Take from the material every line that contains the word "konfigurierbar".

★ ★ ★

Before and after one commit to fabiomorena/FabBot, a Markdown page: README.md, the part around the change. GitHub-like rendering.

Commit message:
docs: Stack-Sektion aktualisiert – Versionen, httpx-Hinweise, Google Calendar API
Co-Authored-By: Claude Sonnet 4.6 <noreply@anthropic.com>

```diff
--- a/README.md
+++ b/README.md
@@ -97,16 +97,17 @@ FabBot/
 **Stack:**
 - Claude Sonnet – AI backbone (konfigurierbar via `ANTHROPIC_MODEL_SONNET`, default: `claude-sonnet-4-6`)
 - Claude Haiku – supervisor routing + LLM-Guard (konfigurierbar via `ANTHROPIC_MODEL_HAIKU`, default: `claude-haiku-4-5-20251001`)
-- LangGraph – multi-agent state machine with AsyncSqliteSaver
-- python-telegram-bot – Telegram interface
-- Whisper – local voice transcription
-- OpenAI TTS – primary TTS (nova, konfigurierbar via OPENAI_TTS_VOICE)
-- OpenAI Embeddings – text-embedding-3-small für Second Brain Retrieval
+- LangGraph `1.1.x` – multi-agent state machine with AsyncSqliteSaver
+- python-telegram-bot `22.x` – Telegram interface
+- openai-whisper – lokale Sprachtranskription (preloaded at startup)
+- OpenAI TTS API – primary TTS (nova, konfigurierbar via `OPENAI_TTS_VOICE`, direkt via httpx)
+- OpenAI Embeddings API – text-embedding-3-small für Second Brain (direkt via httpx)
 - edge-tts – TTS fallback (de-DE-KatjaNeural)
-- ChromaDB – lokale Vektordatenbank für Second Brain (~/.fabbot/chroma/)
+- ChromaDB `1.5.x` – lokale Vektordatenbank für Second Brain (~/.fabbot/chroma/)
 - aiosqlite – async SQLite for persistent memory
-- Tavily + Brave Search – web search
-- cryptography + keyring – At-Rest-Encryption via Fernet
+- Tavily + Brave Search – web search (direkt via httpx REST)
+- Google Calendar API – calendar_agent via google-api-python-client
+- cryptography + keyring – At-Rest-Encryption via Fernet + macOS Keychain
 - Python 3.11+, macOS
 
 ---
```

★ ★ ★

TASK SOLUTION
 - Claude Sonnet – AI backbone (konfigurierbar via `ANTHROPIC_MODEL_SONNET`, default: `claude-sonnet-4-6`)
 - Claude Haiku – supervisor routing + LLM-Guard (konfigurierbar via `ANTHROPIC_MODEL_HAIKU`, default: `claude-haiku-4-5-20251001`)
-- OpenAI TTS – primary TTS (nova, konfigurierbar via OPENAI_TTS_VOICE)
+- OpenAI TTS API – primary TTS (nova, konfigurierbar via `OPENAI_TTS_VOICE`, direkt via httpx)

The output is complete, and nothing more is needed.